**Aim of the exercise**
Before repeating the entries below, strip out every picture and keep all else as it is.

User interface change data
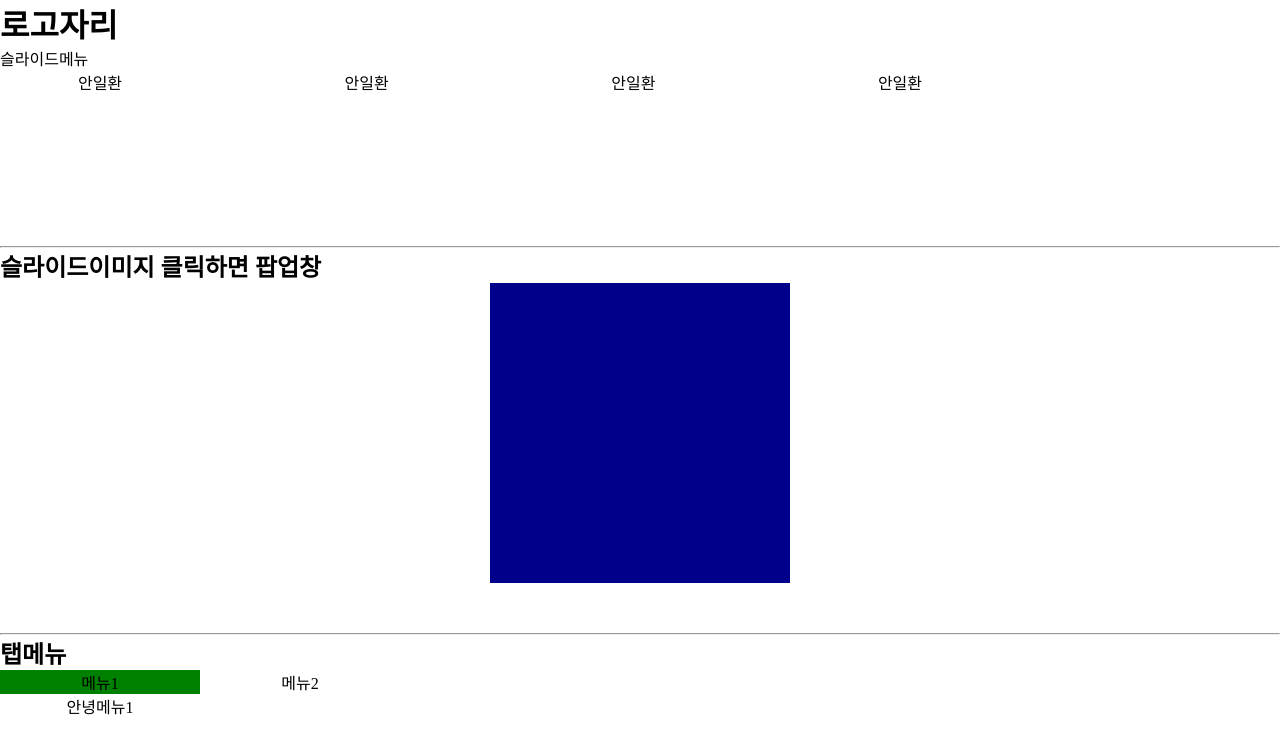
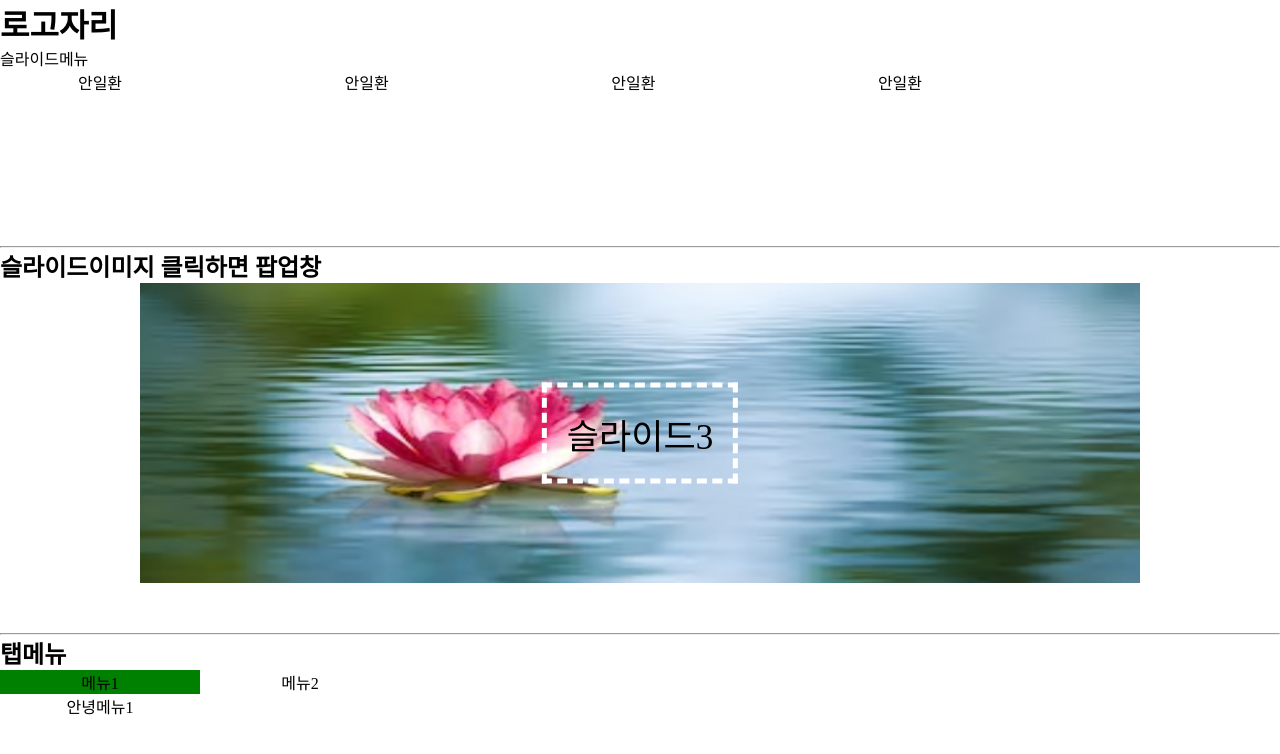
Before and after one commit to anilhwan/webD, a plain HTML site: page index.html in a window 1280 px wide. Drawn offline with Linux system fonts and the light colour scheme.

Commit message:
슬라이드 이미지 포토샵x 바로 넣을경우

```diff
--- a/index.html
+++ b/index.html
@@ -12,11 +12,12 @@
         a{text-decoration: none; color: #000;display: block;}
         .first-menu{display: flex; justify-content: space-between; width: 1000px;}
         .second-menu{display: none;}
-        .slider{position: relative; overflow: hidden; width: 300px;height: 350px; margin: 0 auto;}
-        .slider li{width: 300px;height: 300px; position: absolute;}
-        .bg01{background-color: red;left: 0;}
-        .bg02{background-color: blue;left: 100%;}
-        .bg03{background-color: darkblue;left: 100%;}
+        .slider{position: relative; overflow: hidden; width: 1000px;height: 350px; margin: 0 auto;}
+        .slider li{width: 1000px;height: 300px; position: absolute;}
+        .slider li a{position: absolute;top: 50%; left:50%; transform: translate(-50%,-50%); border: 5px dashed #fff; display: block; padding: 20px; font-size: 35px;}
+        .bg01{left: 0; background-image: url(./images/img1.jpg);background-repeat:no-repeat; background-size: 1000px 300px;}
+        .bg02{left: 100%; background-image: url(./images/img2.jpg);background-repeat:no-repeat; background-size: 1000px 300px;}
+        .bg03{left: 100%; background-image: url(./images/img3.jpg);background-repeat:no-repeat; background-size: 1000px 300px;}
         .pop{position: absolute;top: 0;left: 0;width: 100%;height:100%;background-color: rgba(0, 0, 0, .6); display: none;}
         .pop-box{width: 500px;height: 500px; position: absolute; top: 50%;left: 50%; transform: translate(-50%,-50%); background-color: #fff;}
         .on{background-color: green;}
@@ -96,9 +97,9 @@
             <hr>
             <h2 class="pop-up">슬라이드이미지 클릭하면 팝업창</h2>
             <ul class="slider">
-                <li class="bg01"></li>
-                <li class="bg02"></li>
-                <li class="bg03"></li>
+                <li class="bg01"><a href="#">슬라이드1</a></li>
+                <li class="bg02"><a href="#">슬라이드2</a></li>
+                <li class="bg03"><a href="#">슬라이드3</a></li>
             </ul>
         </section>
         <section>
```
Also changed, not shown: images/img1.jpg (added), images/img2.jpg (added), images/img3.jpg (added).
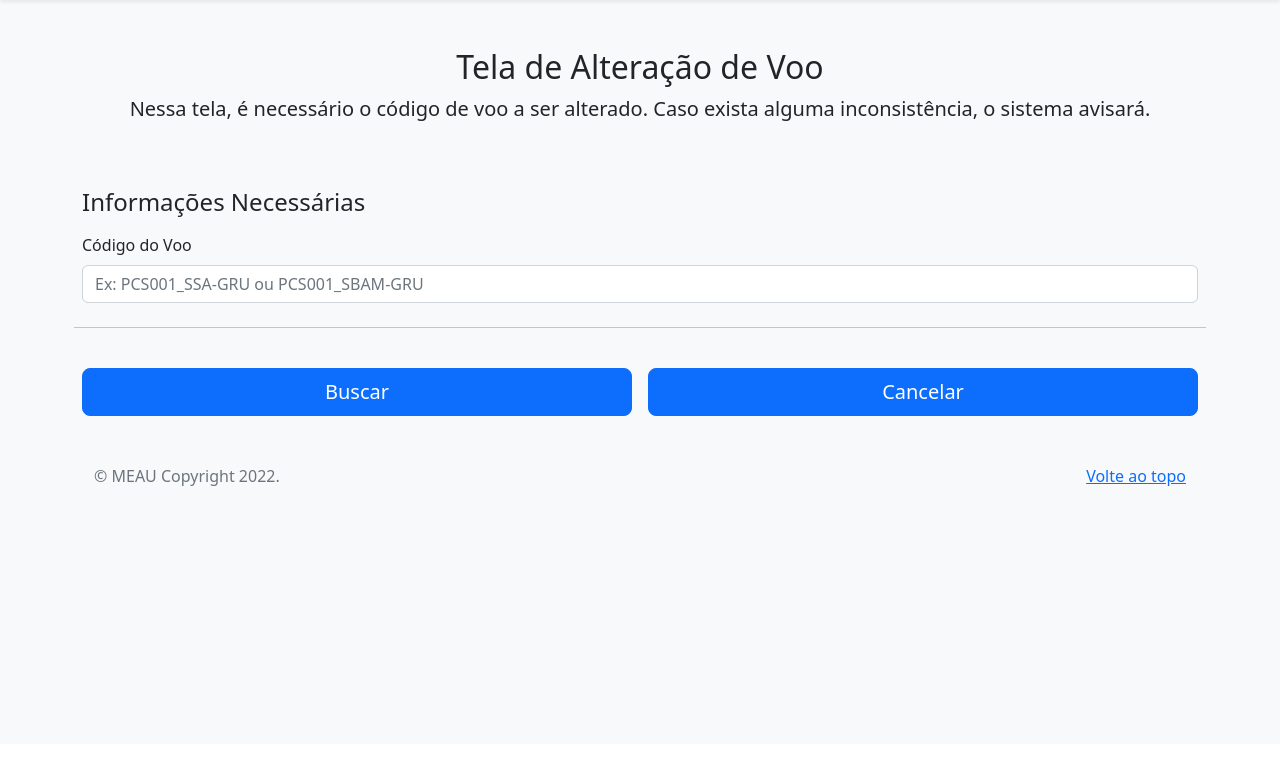
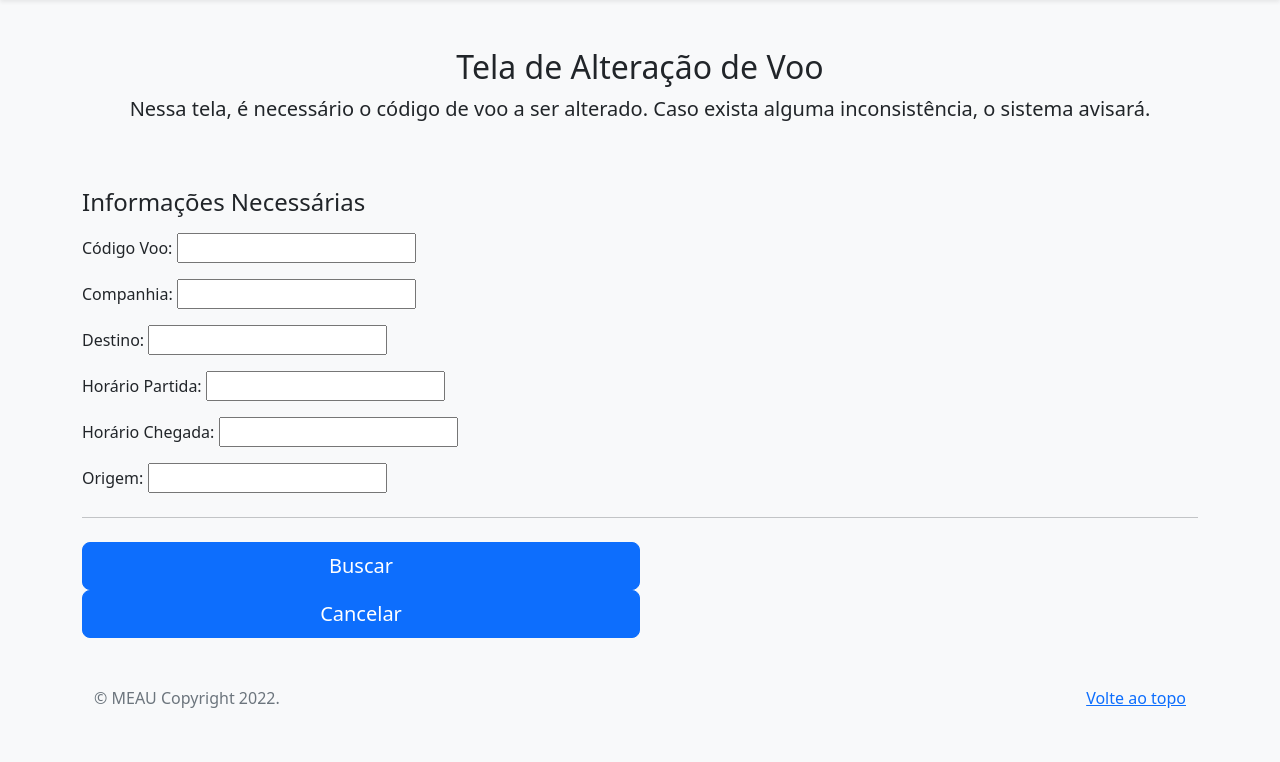
Before and after one commit to augustovillar/lab_soft_proj_MEAU, a Django app: page /atualizar/ in a window 1280 px wide. Shown: the part 56-818 px from the top of the page. Before the commit the page ends 542 px from the top, so only its background shows below. Run offline with Django 4.2, Linux system fonts and the light colour scheme; some libraries are stand-ins or nearby versions.

Commit message:
cadastro funcionando, arrumar atualizar

```diff
--- /dev/null
+++ b/Projeto_MEAU/book/forms.py
@@ -0,0 +1,31 @@
+from django import forms
+from .models import Voo, Historico
+
+
+class criaVoo(forms.ModelForm):
+
+    class Meta:
+        model = Voo
+        fields = ['codigoVoo', 'companhia', 'destino', 'horarioPartidaProgramado', 'horarioChegadaProgramado', 'origem',]
+        labels = {
+            'codigoVoo':"Código Voo",
+            'companhia': "Companhia",
+            'destino': "Destino",
+            'horarioPartidaProgramado': "Horário Partida",
+            'horarioChegadaProgramado': "Horário Chegada",
+            'origem': "Origem",
+        }
+
+class atualizaVoo(forms.ModelForm):
+
+    class Meta:
+        model = Voo
+        fields = ['codigoVoo', 'companhia', 'destino', 'horarioPartidaProgramado', 'horarioChegadaProgramado', 'origem',]
+        labels = {
+            'codigoVoo':"Código Voo",
+            'companhia': "Companhia",
+            'destino': "Destino",
+            'horarioPartidaProgramado': "Horário Partida",
+            'horarioChegadaProgramado': "Horário Chegada",
+            'origem': "Origem",
+        }
--- a/Projeto_MEAU/book/models.py
+++ b/Projeto_MEAU/book/models.py
@@ -1,9 +1,9 @@
 from django.db import models
-import datetime
 # Create your models here.
 
 class Voo(models.Model):
-    id = models.IntegerField(primary_key=True)
+    # id = models.IntegerField(primary_key=True)
+    id = models.AutoField(primary_key=True)
     codigoVoo = models.CharField(max_length=12, null=False, unique=True) # this field must be unique throughout the table
     origem = models.CharField(max_length=30, null=True)
     destino = models.CharField(max_length=30, null=True)
@@ -14,7 +14,8 @@ class Voo(models.Model):
         db_table = 'voo'
 
 class Historico(models.Model):
-    id = models.IntegerField(primary_key=True)
+    # id = models.IntegerField(primary_key=True)
+    id = models.AutoField(primary_key=True)
     voo = models.ForeignKey(Voo, on_delete=models.CASCADE, null=True)
     data = models.DateField(null=True) #data referente ao aeroporto de SP - se o voo chegou é a data de chegada, se foi embora é a data de partida
     horarioPartidaReal = models.TimeField(null=True)
--- a/Projeto_MEAU/book/views.py
+++ b/Projeto_MEAU/book/views.py
@@ -1,9 +1,11 @@
-import re
 from django.shortcuts import render
+from .models import Voo, Historico
+from .forms import atualizaVoo, criaVoo
 
 # Create your views here.
 
 def crud(request):
+
     return render(request, "crud.html")
 
 def login(request):
@@ -22,10 +24,22 @@ def atrasos(request):
     return render(request, "atrasos.html")
 
 def atualizar(request):
-    return render(request, "atualizar.html")
+    if request.method == "POST":
+        form = atualizaVoo(request.POST)
+        if form.is_valid():
+            form.update()
+    else:
+        form = atualizaVoo()
+    return render(request, "atualizar.html", {'form': form})
 
 def cadastrar(request):
-    return render(request, "cadastrar.html")
+    if request.method == "POST":
+        form = criaVoo(request.POST)
+        if form.is_valid():
+            form.save()
+    else:
+        form = criaVoo()
+    return render(request, "cadastrar.html", {'form': form})
 
 def cancelamento(request):
     return render(request, "cancelamento.html")
--- a/Projeto_MEAU/template/atualizar.html
+++ b/Projeto_MEAU/template/atualizar.html
@@ -120,7 +120,12 @@
             <div>
                 <div>
                     <h4 class="mb-3">Informações Necessárias</h4>
-                    <form class="needs-validation" novalidate>
+                    <form class="needs-validation" method="POST" novalidate>
+                        <fieldset>
+                            {% csrf_token %}
+                            {{ form.as_p }}
+
+                    <!-- <form class="needs-validation" novalidate>
                         <div class="row g-3">
                             <div class="col-12">
                                 <label for="codigoVoo" class="form-label">Código do Voo</label>
@@ -131,7 +136,7 @@
                                         Coloque um código válido.
                                     </div>
                                 </div>
-                            </div>
+                            </div> -->
 
                             <hr class="my-4">
 
@@ -141,6 +146,7 @@
                             <div class="col-sm-6">
                                 <button type="button" class="w-100 btn btn-primary btn-lg" onclick="cancela()">Cancelar</button>
                             </div>
+                        </fieldset>
                     </form>
                 </div>
             </div>
```
Also changed, not shown: Projeto_MEAU/template/cadastrar.html (+42 -28 lines), Projeto_MEAU/book/migrations/0003_alter_historico_id_alter_voo_id.py (added), Projeto_MEAU/db.sqlite3.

**Reply to the task**
Before and after one commit to anilhwan/webD, a plain HTML site: page index.html in a window 1280 px wide. Drawn offline with Linux system fonts and the light colour scheme.

Commit message:
슬라이드 이미지 포토샵x 바로 넣을경우

```diff
--- a/index.html
+++ b/index.html
@@ -12,11 +12,12 @@
         a{text-decoration: none; color: #000;display: block;}
         .first-menu{display: flex; justify-content: space-between; width: 1000px;}
         .second-menu{display: none;}
-        .slider{position: relative; overflow: hidden; width: 300px;height: 350px; margin: 0 auto;}
-        .slider li{width: 300px;height: 300px; position: absolute;}
-        .bg01{background-color: red;left: 0;}
-        .bg02{background-color: blue;left: 100%;}
-        .bg03{background-color: darkblue;left: 100%;}
+        .slider{position: relative; overflow: hidden; width: 1000px;height: 350px; margin: 0 auto;}
+        .slider li{width: 1000px;height: 300px; position: absolute;}
+        .slider li a{position: absolute;top: 50%; left:50%; transform: translate(-50%,-50%); border: 5px dashed #fff; display: block; padding: 20px; font-size: 35px;}
+        .bg01{left: 0; background-image: url(./images/img1.jpg);background-repeat:no-repeat; background-size: 1000px 300px;}
+        .bg02{left: 100%; background-image: url(./images/img2.jpg);background-repeat:no-repeat; background-size: 1000px 300px;}
+        .bg03{left: 100%; background-image: url(./images/img3.jpg);background-repeat:no-repeat; background-size: 1000px 300px;}
         .pop{position: absolute;top: 0;left: 0;width: 100%;height:100%;background-color: rgba(0, 0, 0, .6); display: none;}
         .pop-box{width: 500px;height: 500px; position: absolute; top: 50%;left: 50%; transform: translate(-50%,-50%); background-color: #fff;}
         .on{background-color: green;}
@@ -96,9 +97,9 @@
             <hr>
             <h2 class="pop-up">슬라이드이미지 클릭하면 팝업창</h2>
             <ul class="slider">
-                <li class="bg01"></li>
-                <li class="bg02"></li>
-                <li class="bg03"></li>
+                <li class="bg01"><a href="#">슬라이드1</a></li>
+                <li class="bg02"><a href="#">슬라이드2</a></li>
+                <li class="bg03"><a href="#">슬라이드3</a></li>
             </ul>
         </section>
         <section>
```
Also changed, not shown: images/img1.jpg (added), images/img2.jpg (added), images/img3.jpg (added).
Before and after one commit to augustovillar/lab_soft_proj_MEAU, a Django app: page /atualizar/ in a window 1280 px wide. Shown: the part 56-818 px from the top of the page. Before the commit the page ends 542 px from the top, so only its background shows below. Run offline with Django 4.2, Linux system fonts and the light colour scheme; some libraries are stand-ins or nearby versions.

Commit message:
cadastro funcionando, arrumar atualizar

```diff
--- /dev/null
+++ b/Projeto_MEAU/book/forms.py
@@ -0,0 +1,31 @@
+from django import forms
+from .models import Voo, Historico
+
+
+class criaVoo(forms.ModelForm):
+
+    class Meta:
+        model = Voo
+        fields = ['codigoVoo', 'companhia', 'destino', 'horarioPartidaProgramado', 'horarioChegadaProgramado', 'origem',]
+        labels = {
+            'codigoVoo':"Código Voo",
+            'companhia': "Companhia",
+            'destino': "Destino",
+            'horarioPartidaProgramado': "Horário Partida",
+            'horarioChegadaProgramado': "Horário Chegada",
+            'origem': "Origem",
+        }
+
+class atualizaVoo(forms.ModelForm):
+
+    class Meta:
+        model = Voo
+        fields = ['codigoVoo', 'companhia', 'destino', 'horarioPartidaProgramado', 'horarioChegadaProgramado', 'origem',]
+        labels = {
+            'codigoVoo':"Código Voo",
+            'companhia': "Companhia",
+            'destino': "Destino",
+            'horarioPartidaProgramado': "Horário Partida",
+            'horarioChegadaProgramado': "Horário Chegada",
+            'origem': "Origem",
+        }
--- a/Projeto_MEAU/book/models.py
+++ b/Projeto_MEAU/book/models.py
@@ -1,9 +1,9 @@
 from django.db import models
-import datetime
 # Create your models here.
 
 class Voo(models.Model):
-    id = models.IntegerField(primary_key=True)
+    # id = models.IntegerField(primary_key=True)
+    id = models.AutoField(primary_key=True)
     codigoVoo = models.CharField(max_length=12, null=False, unique=True) # this field must be unique throughout the table
     origem = models.CharField(max_length=30, null=True)
     destino = models.CharField(max_length=30, null=True)
@@ -14,7 +14,8 @@ class Voo(models.Model):
         db_table = 'voo'
 
 class Historico(models.Model):
-    id = models.IntegerField(primary_key=True)
+    # id = models.IntegerField(primary_key=True)
+    id = models.AutoField(primary_key=True)
     voo = models.ForeignKey(Voo, on_delete=models.CASCADE, null=True)
     data = models.DateField(null=True) #data referente ao aeroporto de SP - se o voo chegou é a data de chegada, se foi embora é a data de partida
     horarioPartidaReal = models.TimeField(null=True)
--- a/Projeto_MEAU/book/views.py
+++ b/Projeto_MEAU/book/views.py
@@ -1,9 +1,11 @@
-import re
 from django.shortcuts import render
+from .models import Voo, Historico
+from .forms import atualizaVoo, criaVoo
 
 # Create your views here.
 
 def crud(request):
+
     return render(request, "crud.html")
 
 def login(request):
@@ -22,10 +24,22 @@ def atrasos(request):
     return render(request, "atrasos.html")
 
 def atualizar(request):
-    return render(request, "atualizar.html")
+    if request.method == "POST":
+        form = atualizaVoo(request.POST)
+        if form.is_valid():
+            form.update()
+    else:
+        form = atualizaVoo()
+    return render(request, "atualizar.html", {'form': form})
 
 def cadastrar(request):
-    return render(request, "cadastrar.html")
+    if request.method == "POST":
+        form = criaVoo(request.POST)
+        if form.is_valid():
+            form.save()
+    else:
+        form = criaVoo()
+    return render(request, "cadastrar.html", {'form': form})
 
 def cancelamento(request):
     return render(request, "cancelamento.html")
--- a/Projeto_MEAU/template/atualizar.html
+++ b/Projeto_MEAU/template/atualizar.html
@@ -120,7 +120,12 @@
             <div>
                 <div>
                     <h4 class="mb-3">Informações Necessárias</h4>
-                    <form class="needs-validation" novalidate>
+                    <form class="needs-validation" method="POST" novalidate>
+                        <fieldset>
+                            {% csrf_token %}
+                            {{ form.as_p }}
+
+                    <!-- <form class="needs-validation" novalidate>
                         <div class="row g-3">
                             <div class="col-12">
                                 <label for="codigoVoo" class="form-label">Código do Voo</label>
@@ -131,7 +136,7 @@
                                         Coloque um código válido.
                                     </div>
                                 </div>
-                            </div>
+                            </div> -->
 
                             <hr class="my-4">
 
@@ -141,6 +146,7 @@
                             <div class="col-sm-6">
                                 <button type="button" class="w-100 btn btn-primary btn-lg" onclick="cancela()">Cancelar</button>
                             </div>
+                        </fieldset>
                     </form>
                 </div>
             </div>
```
Also changed, not shown: Projeto_MEAU/template/cadastrar.html (+42 -28 lines), Projeto_MEAU/book/migrations/0003_alter_historico_id_alter_voo_id.py (added), Projeto_MEAU/db.sqlite3.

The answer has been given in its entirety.